​Pneumothorax


A pneumothorax is an abnormal collection of air inside the chest cavity that causes the lung to collapse. Under normal circumstances, the lungs expand when the chest cavity inflates and creates a vacuum that sucks in air from the atmosphere into the lungs. If air enters the chest, the vacuum is lost, causing the lung to collapse.

A pneumothorax can occur on its own, without any underlying disease, which is known as a primary spontaneous pneumothorax. It may also occur because of disease or injury such as gunshot/knife wound, rib fracture or trauma due to mechanical ventilation, or damage to the lungs caused by asthma, pneumonia or other lung diseases (secondary pneumothorax).

The major risk factor for a collapsed lung is smoking. Tall, thin people are also more likely to develop pneumothorax. Research also shows that men are more likely to develop pneumothorax than women. Age and weight are other contributing factors. In certain cases, the disease may be inherited as well. ​

The symptoms of a pneumothorax are: 

  • Sharp, severe chest pain that worsens with cough or with deep breaths

  • Difficulty in breathing, ranging from mild to severe, depending on how much of the lung is collapsed

Sometimes the symptoms get worse when there is a sudden or significant change in altitude, for instance, during air travel or during deep sea diving. 

Often people are unaware of the potential danger of pneumothorax and wait for several days without seeking medical attention. If you are experiencing chest pain or shortness of breath, visit your doctor immediately. If you have had one pneumothorax, the risk of getting a second one increases significantly, so never ignore your symptoms. The Heart, Lungs and Vascular services at The Aga Khan University Hospital offer quality healthcare and a range of treatment options. 

Your time with your doctor may be limited, so makes sure to prepare for your visit beforehand. H​ere ​are some tips to help get you started. ​

As the signs and symptoms of pneumothorax can be vague, your doctor will run some tests to confirm the diagnosis. These include:

  • Chest X-ray – an image of your heart and lungs is captured by an X-ray machine which the doctor uses to check for the presence of trapped air.

  • Cardiac CT (Computerized Tomography) scan – this provides detailed images of your heart and lungs so your doctor can detect the tell-tale findings of a pneumothorax. It is particularly useful when a more thorough analysis of the lungs/chest is required.

  • Ultrasound – In this procedure, high frequency sound waves are used to create an image of your chest. This is useful for rapid diagnosis, and is more sensitive than chest X-ray in case of trauma victims.​

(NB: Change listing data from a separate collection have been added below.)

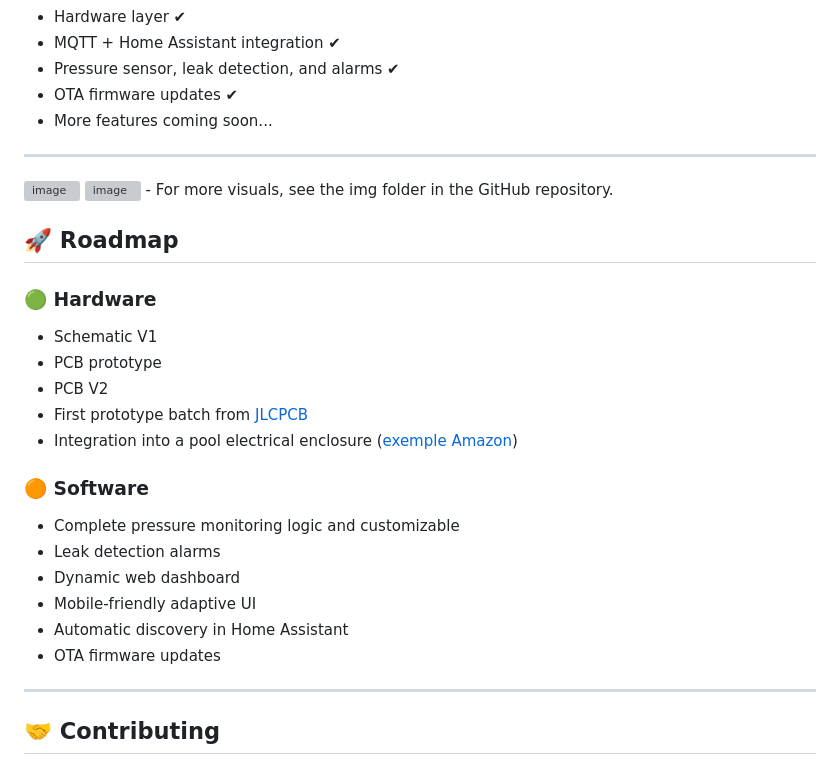
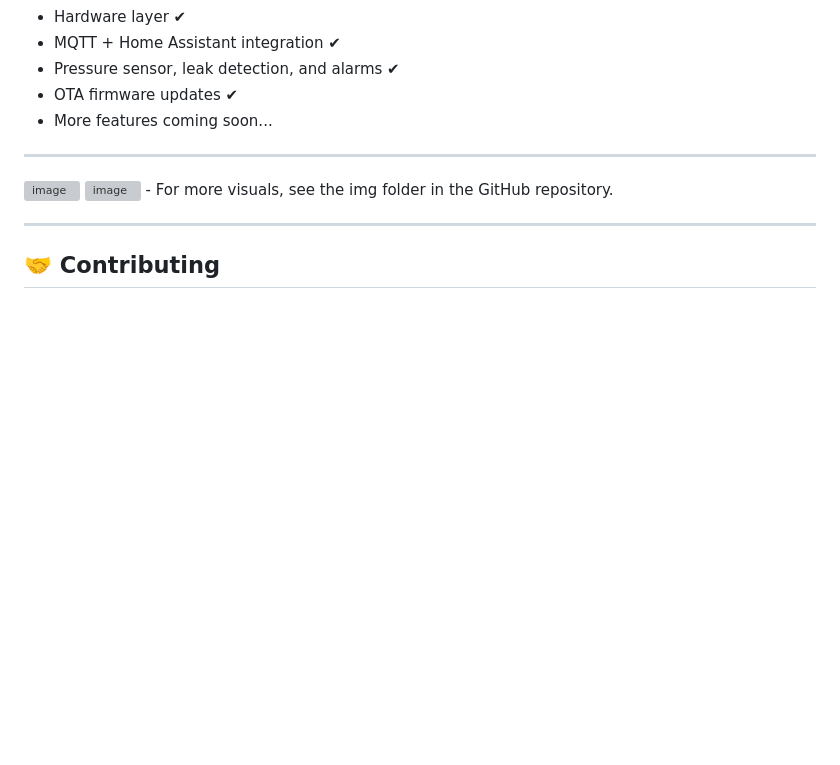
Before and after one commit to valentinval90/Poolconnect, a Markdown page: README.md, the part around the change. Drawn GitHub-style; blank space fills up the shorter version; grey boxes are pictures that could not be loaded.

Commit message:
Remove roadmap section from README
Removed roadmap section from README.md.

```diff
--- a/README.md
+++ b/README.md
@@ -106,23 +106,6 @@ The firmware is currently in prototype/testing phase:
 <img width="1892" height="902" alt="image" src="https://github.com/user-attachments/assets/56ebca87-8b25-4ff3-93ae-a713702825d7" />
 - For more visuals, see the img folder in the GitHub repository.
 
-## 🚀 Roadmap
-
-### 🟢 Hardware
-- Schematic V1
-- PCB prototype
-- PCB V2
-- First prototype batch from [JLCPCB](https://cart.jlcpcb.com/fr/quote?from=valentin.)
-- Integration into a pool electrical enclosure ([exemple Amazon](https://amzn.eu/d/afS3UlJ))
-
-### 🟠 Software
-- Complete pressure monitoring logic and customizable
-- Leak detection alarms
-- Dynamic web dashboard
-- Mobile-friendly adaptive UI
-- Automatic discovery in Home Assistant
-- OTA firmware updates
-
 ---
 
 ## 🤝 Contributing
```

If only a small part of your lung has collapsed, you may not need treatment at all. Instead, your physician may monitor your condition over a few days to ensure that the pneumothorax has resolved and the lung has expanded. This is done with the help of chest X-rays. If, however, a larger area of the lung has collapsed, then there are different options available:

  • Needle thoracostomy: In this procedure, a hollow needle is inserted between your ribs, in the area where the air has accumulated. A syringe is used to pull out the excess air, similar to the process of drawing blood. 

  • Chest tube: This process is identical to the one mentioned above, except that, instead of a needle, a tube attached to a suction machine is used to pull out excess air from the lungs.

  • Surgery: This is reserved as a last option to close the leak causing air to fill up in the lungs. Surgery is performed by making an incision and inserting a minute fibre-optic camera into the chest cavity to observe the source of the air and then sewing it shut. In most cases, a small incision will suffice but in some complicated cases, a larger incision is needed. Surgery is also helpful in preventing recurrence of pneumothorax.​

The Aga Khan University Hospital offers various support services to help with managing or recovering from the disease or condition. These include but are not limited to nutrition, physiotherapy, rehabilitation, specialized clinics and some patient support groups. Your doctor or nurse will advise you accordingly.

The Aga Khan University Hospital offers financial assistance to those who are in need and fulfil the eligibility criteria. For further information, you can contact the Patient Welfare Department. You can find the contact number of the Patient Welfare Department in the 'Important Numbers' section on the website homepage.

The financial counselling staff is available during office hours, at the main PBSD (Patient Business Services Department), to answer your financial queries on treatments' costs and authorize admissions on partial deposit as per hospital policies allow. The financial counsellor in the emergency room is open 24/7. You can find the contact number of the Patient Business Services in the 'Important Numbers' section on the website homepage.

Your doctor and or nurse will give you specific instructions about the prescribed medication. Please ensure that you take or use the prescribed medicine as advised. It can be dangerous to your health if you self-prescribe. Please inform the doctor or nurse beforehand if you have experienced any adverse reactions to any medications in the past. If you experience any symptoms of drug poisoning, overdose or severe reaction please contact the Pharmacy Service at The Aga Khan University Hospital immediately. You can find the contact number of the Pharmacy Services in the 'Important Numbers' section on the website homepage.


​​The information provided on our website is for educational purposes and not intended to be a substitute for medical advice, diagnosis or treatment. You should always seek the advice of your doctor or other healthcare professional provider.